Footfall up to 5pm on Boxing Day was down 4.5% on the same period last year, according to monitoring service Springboard.
However bargain-hunters were still out in force in some places, with queues forming outside Selfridges in central London from 2.30am while intu, the owner of some of Britain’s biggest shopping centres, reported a big rise in footfall.
The wider drop in shopping trips to physical stores comes as consumers increasingly turn online for their purchases.
November’s Black Friday event has also been blamed for bringing forward store discounting from the traditional Boxing Day period.
Diane Wehrle, insights director at Springboard, said: “We did anticipate a drop in footfall on Boxing Day this year, but the scale of the drop is greater than expected.
“Given that last year footfall declined by 1.4% up to 5pm, but dropped by 2.3% over the 24 hour period as a whole, we are now expecting footfall to decline by more than 4% compared with last year over the day as a whole.
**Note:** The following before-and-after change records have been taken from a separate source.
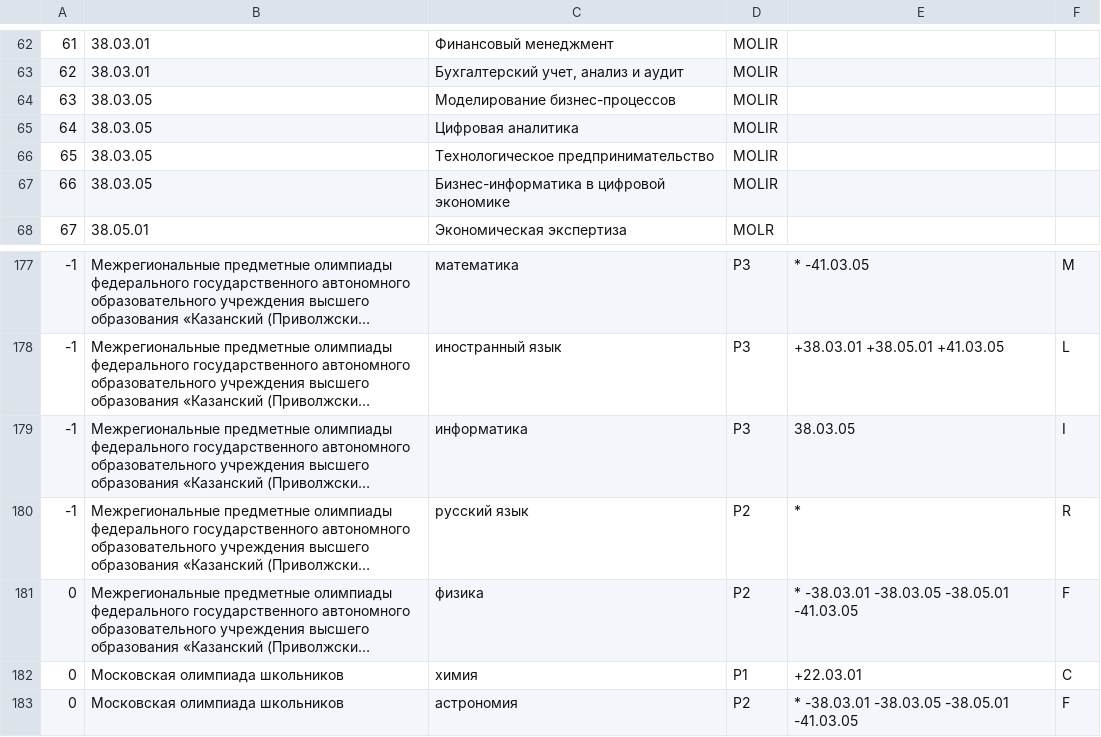
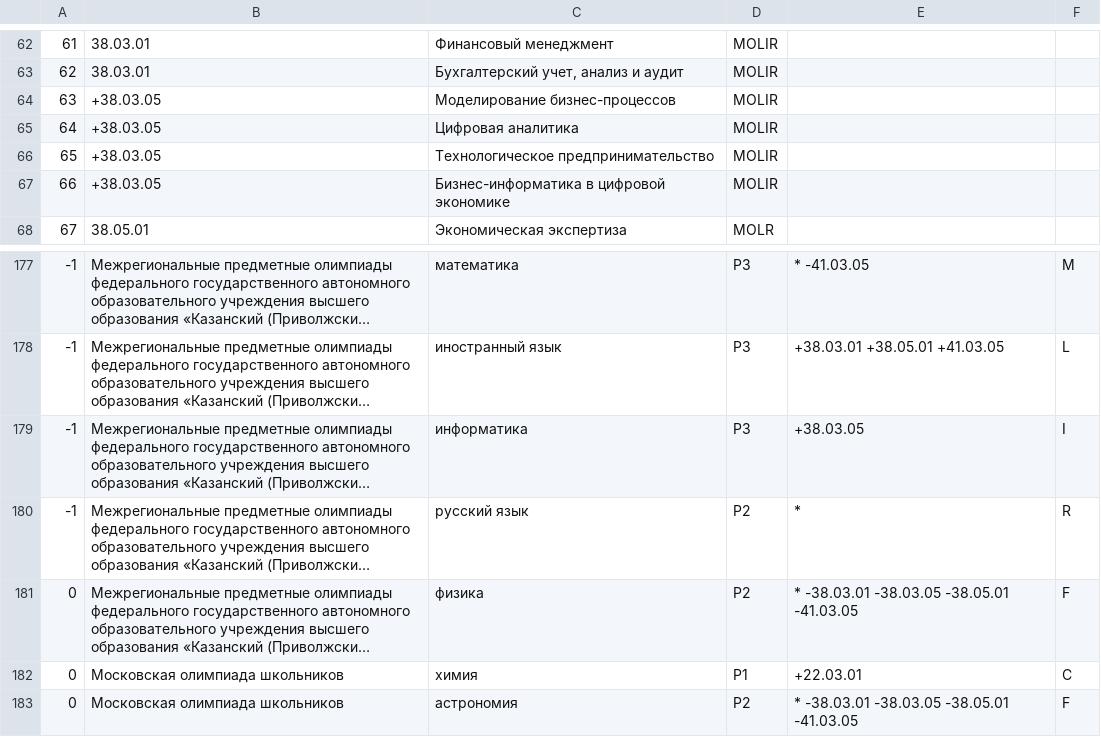
Before and after one commit to kumovstvo/kumovstvo.github.io, a CSV file: res/vuz/mephi.csv, drawn as a sheet; only a part is shown, gaps mark what is left out; long unchanged cells end in …; the diff names each change by its address in the sheet, - before the commit and + after, or states it on an @@ line.

Commit message:
123

```diff
--- a/res/vuz/mephi.csv
+++ b/res/vuz/mephi.csv
-B64:B67: 38.03.05
+B64:B67: +38.03.05
-E179: 38.03.05
+E179: +38.03.05
```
“The drop in footfall – the fifth out of the past six years – reinforces the lessening of the importance of Boxing Day as a key trading day in the retail calendar”.
The Springboard figures showed a 5.8% decline for high street shopping visits, a 4% downturn for shopping centres and a 2% drop at out of town locations.
Online sales fared better and some shoppers were already spending on Christmas Day itself, with sales on 25 December up 5% on last year according to ecommerce trends experts PCA Predict.
They were forecast to be up 6.2% for Boxing Day.
Currys PC World said more than a quarter of a million customers logged on in one hour on Tuesday morning, with 63% using phones to place orders.
Selfridges said that after three hours trading on Boxing Day from 9am it had registered £4m in sales at its London, Birmingham and Manchester stores and online and it was expecting a record-breaking day.
Barclaycard has predicted that 34% of Britons will go to the festive sales, up from 23% last year.
It found that after months of “feeling the squeeze” amid rising inflation and weak pay growth, many consumers were looking forward to taking advantage of discounts.
Intu, owner of shopping centres including Gateshead’s Metrocentre, Manchester’s Trafford Centre and Lakeside in Essex, reported an 8.5% rise in footfall by mid-afternoon.
Gordon McKinnon, operations director at intu, said: “We are buzzing with activity.”